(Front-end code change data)
_ _ _ _ _
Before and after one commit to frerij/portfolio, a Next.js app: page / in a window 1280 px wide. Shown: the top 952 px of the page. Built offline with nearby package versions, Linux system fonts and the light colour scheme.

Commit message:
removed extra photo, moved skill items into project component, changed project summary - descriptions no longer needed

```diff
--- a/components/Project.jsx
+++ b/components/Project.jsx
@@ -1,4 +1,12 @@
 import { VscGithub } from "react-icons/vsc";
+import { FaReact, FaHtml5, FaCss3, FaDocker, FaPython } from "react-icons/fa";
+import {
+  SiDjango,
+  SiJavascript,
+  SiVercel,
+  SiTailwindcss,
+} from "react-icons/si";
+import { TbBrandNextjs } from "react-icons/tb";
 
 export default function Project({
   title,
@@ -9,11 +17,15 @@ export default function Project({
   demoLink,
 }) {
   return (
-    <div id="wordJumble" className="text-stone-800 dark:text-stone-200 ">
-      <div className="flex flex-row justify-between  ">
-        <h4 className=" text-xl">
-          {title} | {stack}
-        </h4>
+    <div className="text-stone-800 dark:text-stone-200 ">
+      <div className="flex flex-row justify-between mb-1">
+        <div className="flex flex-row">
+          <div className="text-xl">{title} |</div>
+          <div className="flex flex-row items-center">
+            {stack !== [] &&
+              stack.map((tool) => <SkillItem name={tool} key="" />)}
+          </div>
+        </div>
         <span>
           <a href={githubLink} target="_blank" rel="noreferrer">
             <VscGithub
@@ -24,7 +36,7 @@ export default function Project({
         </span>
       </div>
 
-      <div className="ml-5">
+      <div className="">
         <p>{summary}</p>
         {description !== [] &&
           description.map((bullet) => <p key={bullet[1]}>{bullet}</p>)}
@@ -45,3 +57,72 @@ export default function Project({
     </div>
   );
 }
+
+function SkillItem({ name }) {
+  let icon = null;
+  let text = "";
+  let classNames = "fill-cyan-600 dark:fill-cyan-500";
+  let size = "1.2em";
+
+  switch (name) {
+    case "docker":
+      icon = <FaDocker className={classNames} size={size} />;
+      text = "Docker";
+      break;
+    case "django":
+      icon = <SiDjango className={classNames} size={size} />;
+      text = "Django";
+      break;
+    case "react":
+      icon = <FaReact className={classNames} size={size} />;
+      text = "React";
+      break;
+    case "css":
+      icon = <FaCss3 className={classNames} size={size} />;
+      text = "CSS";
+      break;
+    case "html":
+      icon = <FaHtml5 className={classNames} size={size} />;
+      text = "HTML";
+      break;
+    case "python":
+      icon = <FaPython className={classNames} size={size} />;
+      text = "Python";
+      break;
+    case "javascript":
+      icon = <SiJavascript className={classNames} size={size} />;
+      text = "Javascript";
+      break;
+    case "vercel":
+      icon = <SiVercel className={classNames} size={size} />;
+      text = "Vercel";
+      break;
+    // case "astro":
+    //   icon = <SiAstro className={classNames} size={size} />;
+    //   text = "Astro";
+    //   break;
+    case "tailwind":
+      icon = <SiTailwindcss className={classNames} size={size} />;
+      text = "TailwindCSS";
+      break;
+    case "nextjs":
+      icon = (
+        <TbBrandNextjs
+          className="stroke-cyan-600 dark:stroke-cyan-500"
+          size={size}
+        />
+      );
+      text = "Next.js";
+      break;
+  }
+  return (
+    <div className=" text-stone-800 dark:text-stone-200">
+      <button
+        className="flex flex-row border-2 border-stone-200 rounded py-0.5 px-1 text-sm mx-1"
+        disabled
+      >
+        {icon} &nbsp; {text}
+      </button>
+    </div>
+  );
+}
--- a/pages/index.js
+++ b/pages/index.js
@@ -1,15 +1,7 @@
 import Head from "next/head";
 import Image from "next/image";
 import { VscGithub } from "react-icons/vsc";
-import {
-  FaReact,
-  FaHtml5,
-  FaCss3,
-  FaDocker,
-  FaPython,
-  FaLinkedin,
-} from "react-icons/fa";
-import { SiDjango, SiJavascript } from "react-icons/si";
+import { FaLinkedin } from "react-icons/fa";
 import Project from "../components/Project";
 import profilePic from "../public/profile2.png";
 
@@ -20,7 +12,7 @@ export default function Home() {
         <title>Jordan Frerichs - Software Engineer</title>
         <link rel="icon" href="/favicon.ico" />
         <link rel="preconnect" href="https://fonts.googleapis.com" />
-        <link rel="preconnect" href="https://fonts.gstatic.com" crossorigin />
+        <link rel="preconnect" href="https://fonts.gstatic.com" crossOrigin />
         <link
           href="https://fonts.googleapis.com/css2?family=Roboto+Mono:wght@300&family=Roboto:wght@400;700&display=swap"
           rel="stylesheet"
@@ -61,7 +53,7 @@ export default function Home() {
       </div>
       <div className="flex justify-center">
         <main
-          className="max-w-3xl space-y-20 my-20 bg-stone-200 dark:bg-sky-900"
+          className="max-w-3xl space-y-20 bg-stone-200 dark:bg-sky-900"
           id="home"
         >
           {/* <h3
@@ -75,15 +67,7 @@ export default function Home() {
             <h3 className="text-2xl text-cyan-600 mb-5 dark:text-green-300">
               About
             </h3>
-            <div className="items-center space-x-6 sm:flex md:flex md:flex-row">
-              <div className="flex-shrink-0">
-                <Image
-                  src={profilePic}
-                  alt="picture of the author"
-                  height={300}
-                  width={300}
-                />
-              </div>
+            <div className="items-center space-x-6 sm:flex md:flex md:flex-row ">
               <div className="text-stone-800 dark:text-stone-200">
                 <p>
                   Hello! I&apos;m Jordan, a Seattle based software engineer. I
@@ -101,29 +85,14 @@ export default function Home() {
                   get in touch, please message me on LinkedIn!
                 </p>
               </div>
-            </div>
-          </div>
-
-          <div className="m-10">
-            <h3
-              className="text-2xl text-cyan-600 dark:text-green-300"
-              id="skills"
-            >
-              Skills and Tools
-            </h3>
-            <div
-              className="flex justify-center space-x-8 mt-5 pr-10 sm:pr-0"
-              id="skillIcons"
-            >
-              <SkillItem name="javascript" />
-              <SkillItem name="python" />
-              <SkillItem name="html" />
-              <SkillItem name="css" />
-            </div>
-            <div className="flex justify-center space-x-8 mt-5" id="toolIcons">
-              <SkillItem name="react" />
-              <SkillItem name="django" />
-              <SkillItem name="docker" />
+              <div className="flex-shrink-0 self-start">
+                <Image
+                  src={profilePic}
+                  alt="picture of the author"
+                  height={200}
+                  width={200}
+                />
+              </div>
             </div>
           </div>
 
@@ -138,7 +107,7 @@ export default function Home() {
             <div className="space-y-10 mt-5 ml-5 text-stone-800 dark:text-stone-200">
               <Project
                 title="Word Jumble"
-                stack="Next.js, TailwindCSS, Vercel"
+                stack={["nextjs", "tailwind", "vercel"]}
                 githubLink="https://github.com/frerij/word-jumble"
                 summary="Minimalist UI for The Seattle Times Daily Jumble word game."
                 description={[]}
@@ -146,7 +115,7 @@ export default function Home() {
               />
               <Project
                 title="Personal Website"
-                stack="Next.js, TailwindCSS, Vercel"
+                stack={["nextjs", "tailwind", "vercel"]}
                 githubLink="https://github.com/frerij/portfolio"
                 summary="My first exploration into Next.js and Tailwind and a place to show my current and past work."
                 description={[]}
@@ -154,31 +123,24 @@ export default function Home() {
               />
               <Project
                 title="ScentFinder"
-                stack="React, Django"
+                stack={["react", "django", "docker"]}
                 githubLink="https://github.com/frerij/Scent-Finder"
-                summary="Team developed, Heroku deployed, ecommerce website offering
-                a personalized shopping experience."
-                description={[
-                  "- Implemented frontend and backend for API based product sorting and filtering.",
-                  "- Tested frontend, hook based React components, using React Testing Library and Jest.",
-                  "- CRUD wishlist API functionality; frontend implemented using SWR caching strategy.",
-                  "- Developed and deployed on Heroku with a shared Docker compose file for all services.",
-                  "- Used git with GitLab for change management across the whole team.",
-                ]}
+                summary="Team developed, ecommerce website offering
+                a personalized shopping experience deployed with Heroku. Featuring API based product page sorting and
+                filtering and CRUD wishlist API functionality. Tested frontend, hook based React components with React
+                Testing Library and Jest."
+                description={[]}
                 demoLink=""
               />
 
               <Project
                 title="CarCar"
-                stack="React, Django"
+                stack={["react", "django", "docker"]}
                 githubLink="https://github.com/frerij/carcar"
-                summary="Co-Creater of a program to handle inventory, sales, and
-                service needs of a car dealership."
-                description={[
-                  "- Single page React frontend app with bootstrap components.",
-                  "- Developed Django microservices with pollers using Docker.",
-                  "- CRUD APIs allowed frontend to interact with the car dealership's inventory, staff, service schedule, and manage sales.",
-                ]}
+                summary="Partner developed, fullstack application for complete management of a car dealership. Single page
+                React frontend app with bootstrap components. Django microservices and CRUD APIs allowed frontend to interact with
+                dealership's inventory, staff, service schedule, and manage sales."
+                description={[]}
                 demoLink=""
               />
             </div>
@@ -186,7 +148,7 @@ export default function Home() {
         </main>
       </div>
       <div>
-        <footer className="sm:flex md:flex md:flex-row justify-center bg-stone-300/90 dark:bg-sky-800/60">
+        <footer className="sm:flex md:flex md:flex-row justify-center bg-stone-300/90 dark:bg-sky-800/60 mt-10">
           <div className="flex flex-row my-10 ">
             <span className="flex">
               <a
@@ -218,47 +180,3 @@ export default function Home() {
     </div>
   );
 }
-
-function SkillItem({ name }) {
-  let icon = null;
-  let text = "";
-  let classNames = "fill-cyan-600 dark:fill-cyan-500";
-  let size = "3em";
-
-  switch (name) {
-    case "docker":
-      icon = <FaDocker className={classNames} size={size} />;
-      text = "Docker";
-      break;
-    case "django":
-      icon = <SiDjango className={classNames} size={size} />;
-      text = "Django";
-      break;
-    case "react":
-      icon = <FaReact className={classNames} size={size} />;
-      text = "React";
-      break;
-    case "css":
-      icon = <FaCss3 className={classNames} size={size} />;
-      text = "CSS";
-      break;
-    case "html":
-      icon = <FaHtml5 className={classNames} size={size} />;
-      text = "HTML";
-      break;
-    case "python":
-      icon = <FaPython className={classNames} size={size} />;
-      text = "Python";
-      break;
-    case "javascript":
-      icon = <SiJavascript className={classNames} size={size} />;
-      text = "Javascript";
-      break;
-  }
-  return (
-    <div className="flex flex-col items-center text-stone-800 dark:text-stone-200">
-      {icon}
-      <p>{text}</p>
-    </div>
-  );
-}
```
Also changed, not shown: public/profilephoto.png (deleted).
_ _ _ _ _
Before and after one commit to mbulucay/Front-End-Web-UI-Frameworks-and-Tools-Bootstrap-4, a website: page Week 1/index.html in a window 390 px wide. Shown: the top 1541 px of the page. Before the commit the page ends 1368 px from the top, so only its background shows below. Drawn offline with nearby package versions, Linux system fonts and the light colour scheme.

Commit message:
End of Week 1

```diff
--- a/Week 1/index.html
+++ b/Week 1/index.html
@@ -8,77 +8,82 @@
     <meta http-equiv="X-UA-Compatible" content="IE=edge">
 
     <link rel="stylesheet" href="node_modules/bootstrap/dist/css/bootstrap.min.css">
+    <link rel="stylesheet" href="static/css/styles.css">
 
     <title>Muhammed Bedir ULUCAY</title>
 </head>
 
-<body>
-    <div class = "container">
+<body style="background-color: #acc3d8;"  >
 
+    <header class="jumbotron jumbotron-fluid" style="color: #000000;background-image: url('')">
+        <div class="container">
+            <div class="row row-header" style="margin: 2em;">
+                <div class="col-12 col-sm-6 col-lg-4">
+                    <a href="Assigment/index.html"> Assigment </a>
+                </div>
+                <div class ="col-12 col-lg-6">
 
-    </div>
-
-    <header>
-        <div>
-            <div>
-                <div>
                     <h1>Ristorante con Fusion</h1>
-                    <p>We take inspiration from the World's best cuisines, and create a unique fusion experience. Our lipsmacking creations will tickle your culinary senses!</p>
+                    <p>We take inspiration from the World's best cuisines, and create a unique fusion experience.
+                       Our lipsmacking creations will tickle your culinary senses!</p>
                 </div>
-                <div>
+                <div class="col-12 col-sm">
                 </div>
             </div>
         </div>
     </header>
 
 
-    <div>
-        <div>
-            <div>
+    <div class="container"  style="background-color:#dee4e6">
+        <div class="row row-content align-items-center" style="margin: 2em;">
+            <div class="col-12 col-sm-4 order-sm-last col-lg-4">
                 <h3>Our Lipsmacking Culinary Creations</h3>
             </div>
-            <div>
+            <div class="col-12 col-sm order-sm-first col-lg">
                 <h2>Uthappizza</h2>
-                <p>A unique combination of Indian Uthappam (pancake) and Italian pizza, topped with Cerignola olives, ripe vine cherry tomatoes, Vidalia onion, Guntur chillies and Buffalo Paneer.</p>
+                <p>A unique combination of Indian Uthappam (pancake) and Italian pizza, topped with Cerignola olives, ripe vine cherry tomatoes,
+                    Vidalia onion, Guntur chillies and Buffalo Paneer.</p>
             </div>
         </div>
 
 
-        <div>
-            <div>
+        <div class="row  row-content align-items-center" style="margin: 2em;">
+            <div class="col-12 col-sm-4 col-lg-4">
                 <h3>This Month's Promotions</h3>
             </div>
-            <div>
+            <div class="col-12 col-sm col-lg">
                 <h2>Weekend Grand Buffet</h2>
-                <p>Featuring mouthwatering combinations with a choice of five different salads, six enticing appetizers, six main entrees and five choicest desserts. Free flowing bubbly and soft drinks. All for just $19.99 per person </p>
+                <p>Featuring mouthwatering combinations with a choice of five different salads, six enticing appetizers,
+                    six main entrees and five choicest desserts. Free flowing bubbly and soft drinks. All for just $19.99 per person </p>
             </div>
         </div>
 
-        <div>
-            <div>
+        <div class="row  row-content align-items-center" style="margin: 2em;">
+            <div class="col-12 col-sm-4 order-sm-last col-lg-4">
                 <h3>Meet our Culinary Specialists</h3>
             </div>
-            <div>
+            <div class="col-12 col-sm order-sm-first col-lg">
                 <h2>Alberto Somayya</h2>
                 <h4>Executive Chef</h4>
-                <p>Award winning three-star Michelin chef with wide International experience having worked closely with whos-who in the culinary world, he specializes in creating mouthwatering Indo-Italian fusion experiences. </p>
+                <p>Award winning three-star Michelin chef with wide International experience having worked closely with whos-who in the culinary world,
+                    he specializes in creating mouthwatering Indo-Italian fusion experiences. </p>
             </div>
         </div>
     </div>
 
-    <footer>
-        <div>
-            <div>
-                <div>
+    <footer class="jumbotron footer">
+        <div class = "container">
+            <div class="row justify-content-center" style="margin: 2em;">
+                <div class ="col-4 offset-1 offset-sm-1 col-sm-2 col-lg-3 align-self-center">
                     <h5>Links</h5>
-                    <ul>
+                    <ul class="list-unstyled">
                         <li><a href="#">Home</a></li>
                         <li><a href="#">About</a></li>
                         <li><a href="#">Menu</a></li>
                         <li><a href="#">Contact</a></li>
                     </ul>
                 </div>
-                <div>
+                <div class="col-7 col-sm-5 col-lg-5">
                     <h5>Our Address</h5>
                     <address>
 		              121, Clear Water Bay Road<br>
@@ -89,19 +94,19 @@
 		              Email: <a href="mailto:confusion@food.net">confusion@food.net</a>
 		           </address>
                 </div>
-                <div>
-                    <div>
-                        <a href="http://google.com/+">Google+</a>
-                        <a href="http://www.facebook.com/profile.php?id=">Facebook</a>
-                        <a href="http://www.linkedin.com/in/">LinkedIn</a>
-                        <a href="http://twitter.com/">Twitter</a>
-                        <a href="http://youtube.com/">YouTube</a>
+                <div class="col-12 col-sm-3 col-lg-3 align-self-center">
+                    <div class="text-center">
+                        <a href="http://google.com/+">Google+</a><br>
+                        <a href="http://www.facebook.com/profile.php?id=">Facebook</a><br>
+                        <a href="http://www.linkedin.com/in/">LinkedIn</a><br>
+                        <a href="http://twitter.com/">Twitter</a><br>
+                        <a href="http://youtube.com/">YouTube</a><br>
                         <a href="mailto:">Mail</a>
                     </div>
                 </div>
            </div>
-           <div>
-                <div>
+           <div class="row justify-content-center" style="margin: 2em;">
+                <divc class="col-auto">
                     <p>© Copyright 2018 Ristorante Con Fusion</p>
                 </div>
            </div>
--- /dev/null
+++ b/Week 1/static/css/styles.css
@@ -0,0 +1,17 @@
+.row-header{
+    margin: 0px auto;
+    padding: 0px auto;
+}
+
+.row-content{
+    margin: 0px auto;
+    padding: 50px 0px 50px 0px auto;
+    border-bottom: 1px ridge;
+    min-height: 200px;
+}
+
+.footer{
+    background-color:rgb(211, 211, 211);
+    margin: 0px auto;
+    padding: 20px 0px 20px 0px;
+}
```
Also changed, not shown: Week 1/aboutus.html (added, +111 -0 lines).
_ _ _ _ _
Instructions for the task: Write out each line above that contains the word "footer".

Written response:
-        <footer className="sm:flex md:flex md:flex-row justify-center bg-stone-300/90 dark:bg-sky-800/60">
+        <footer className="sm:flex md:flex md:flex-row justify-center bg-stone-300/90 dark:bg-sky-800/60 mt-10">
-    <footer>
+    <footer class="jumbotron footer">
+.footer{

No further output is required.